Canadian Journal of Gastroenterology and Hepatology

Canadian Journal of Gastroenterology and Hepatology / 2003 / Article

Controversies in Gastroeneterology | Open Access

Volume 17 |Article ID 821652 | https://doi.org/10.1155/2003/821652

Darwin L Conwell, "Motion – Pancreatic Endoscopy is Useful for the Pain of Chronic Pancreatitis: Arguments Against the Motion", Canadian Journal of Gastroenterology and Hepatology, vol. 17, Article ID 821652, 3 pages, 2003. https://doi.org/10.1155/2003/821652

Motion – Pancreatic Endoscopy is Useful for the Pain of Chronic Pancreatitis: Arguments Against the Motion

Abstract

Endoscopic therapy can be used to dilate strictures in the pancreatic duct, remove stones and drain pseudocysts. In addition, it provides an alternative to surgery for the management of pain in patients with chronic pancreatitis. Pain is a difficult problem in these patients, especially if substance abuse is present, and its medical management is generally unsatisfactory. The concept that pancreatic pain is related to increased pressure in the main pancreatic duct is unproven, and is not supported by the results of surgical intervention. Although pancreatic stenting is often technically successful at achieving drainage of the pancreatic duct and relieving pain over the short term, pain usually recurs with time, complications are frequent, and repeated stent changes are usually necessary. Pancreatic pseudocysts can be drained endoscopically, using transpapillary, cystogastrostomy or cystoduodenostomy approaches, but success rates are less than 50% and bleeding is a major complication. Pseudocysts should not be drained unless they are symptomatic, causing complications or enlarging. There have been no published studies comparing endoscopic with surgical or radiological modalities. Endoscopic therapy of pancreatic disorders is a new and interesting technique, but initial promising results need to be confirmed in large, well-designed clinical trials. Such studies would need to enrol large numbers of patients, and involve measurement of technical success, pain severity and quality of life parameters. At present, endoscopic techniques must be considered experimental.

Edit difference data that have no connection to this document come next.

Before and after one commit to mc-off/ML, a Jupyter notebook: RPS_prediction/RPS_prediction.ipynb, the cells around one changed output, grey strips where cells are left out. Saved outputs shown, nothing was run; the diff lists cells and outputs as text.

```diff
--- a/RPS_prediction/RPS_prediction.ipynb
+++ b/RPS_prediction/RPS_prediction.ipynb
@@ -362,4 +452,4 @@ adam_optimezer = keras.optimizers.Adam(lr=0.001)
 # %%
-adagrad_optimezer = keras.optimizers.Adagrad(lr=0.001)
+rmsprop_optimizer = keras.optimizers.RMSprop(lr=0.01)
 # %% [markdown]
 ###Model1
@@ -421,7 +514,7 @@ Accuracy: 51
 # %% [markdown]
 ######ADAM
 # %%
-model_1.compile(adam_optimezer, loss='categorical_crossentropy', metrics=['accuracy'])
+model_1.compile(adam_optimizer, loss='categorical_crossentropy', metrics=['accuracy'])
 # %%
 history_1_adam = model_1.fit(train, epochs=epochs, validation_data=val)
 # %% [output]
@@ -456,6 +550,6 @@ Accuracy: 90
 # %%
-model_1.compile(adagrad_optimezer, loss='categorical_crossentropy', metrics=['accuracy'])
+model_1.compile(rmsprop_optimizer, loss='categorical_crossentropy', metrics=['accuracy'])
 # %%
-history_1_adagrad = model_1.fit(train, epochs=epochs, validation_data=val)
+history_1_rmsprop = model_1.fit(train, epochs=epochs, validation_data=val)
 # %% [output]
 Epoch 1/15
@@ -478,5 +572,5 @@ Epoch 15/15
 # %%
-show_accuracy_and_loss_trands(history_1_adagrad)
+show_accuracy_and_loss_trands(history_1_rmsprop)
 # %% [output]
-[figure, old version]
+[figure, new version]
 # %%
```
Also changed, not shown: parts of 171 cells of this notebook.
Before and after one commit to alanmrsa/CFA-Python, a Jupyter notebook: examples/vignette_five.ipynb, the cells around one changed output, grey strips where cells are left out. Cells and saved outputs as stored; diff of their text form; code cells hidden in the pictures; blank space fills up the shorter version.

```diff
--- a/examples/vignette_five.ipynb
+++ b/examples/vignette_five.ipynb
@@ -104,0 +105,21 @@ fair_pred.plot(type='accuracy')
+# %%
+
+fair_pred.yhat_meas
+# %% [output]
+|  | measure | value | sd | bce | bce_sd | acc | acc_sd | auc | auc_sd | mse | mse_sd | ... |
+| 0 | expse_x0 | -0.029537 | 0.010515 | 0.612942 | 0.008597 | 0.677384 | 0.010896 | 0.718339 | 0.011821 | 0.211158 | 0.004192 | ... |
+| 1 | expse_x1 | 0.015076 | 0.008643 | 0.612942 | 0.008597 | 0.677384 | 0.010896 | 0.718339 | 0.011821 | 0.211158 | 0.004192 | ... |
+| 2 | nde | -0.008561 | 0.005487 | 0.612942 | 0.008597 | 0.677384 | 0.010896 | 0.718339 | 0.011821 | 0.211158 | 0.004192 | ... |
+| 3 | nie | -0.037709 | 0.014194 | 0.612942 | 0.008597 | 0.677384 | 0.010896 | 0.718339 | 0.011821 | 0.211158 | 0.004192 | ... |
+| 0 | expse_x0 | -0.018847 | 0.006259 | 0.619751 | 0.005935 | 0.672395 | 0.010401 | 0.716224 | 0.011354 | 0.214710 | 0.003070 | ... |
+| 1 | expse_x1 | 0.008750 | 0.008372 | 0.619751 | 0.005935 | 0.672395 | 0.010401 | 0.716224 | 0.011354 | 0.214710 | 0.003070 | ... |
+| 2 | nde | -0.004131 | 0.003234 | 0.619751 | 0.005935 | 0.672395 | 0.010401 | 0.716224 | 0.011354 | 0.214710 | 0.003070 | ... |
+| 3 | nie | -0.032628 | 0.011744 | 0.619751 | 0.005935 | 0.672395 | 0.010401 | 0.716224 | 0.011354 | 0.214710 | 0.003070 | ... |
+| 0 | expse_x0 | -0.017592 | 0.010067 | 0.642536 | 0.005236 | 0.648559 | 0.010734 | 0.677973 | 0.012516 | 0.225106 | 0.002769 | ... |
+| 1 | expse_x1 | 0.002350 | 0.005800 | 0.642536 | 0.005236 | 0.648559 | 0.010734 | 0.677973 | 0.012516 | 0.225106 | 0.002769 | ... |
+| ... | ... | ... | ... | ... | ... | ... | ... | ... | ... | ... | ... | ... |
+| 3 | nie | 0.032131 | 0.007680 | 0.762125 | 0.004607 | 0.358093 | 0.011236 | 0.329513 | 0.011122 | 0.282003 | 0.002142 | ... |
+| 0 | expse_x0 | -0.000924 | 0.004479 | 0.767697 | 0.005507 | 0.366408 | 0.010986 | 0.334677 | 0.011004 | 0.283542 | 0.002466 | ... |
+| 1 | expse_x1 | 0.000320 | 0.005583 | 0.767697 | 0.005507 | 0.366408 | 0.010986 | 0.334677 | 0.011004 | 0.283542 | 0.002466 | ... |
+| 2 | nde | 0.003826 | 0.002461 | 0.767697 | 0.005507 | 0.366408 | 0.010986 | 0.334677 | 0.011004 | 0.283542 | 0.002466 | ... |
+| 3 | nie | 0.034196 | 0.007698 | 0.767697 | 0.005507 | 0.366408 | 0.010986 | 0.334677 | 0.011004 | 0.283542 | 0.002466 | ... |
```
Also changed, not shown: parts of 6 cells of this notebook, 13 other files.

Copyright © 2003 Hindawi Publishing Corporation. This is an open access article distributed under the Creative Commons Attribution License, which permits unrestricted use, distribution, and reproduction in any medium, provided the original work is properly cited.


More related articles

 PDF Download Citation Citation
 Order printed copiesOrder
Views37
Downloads197
Citations

Related articles

We are committed to sharing findings related to COVID-19 as quickly as possible. We will be providing unlimited waivers of publication charges for accepted research articles as well as case reports and case series related to COVID-19. Review articles are excluded from this waiver policy. Sign up here as a reviewer to help fast-track new submissions.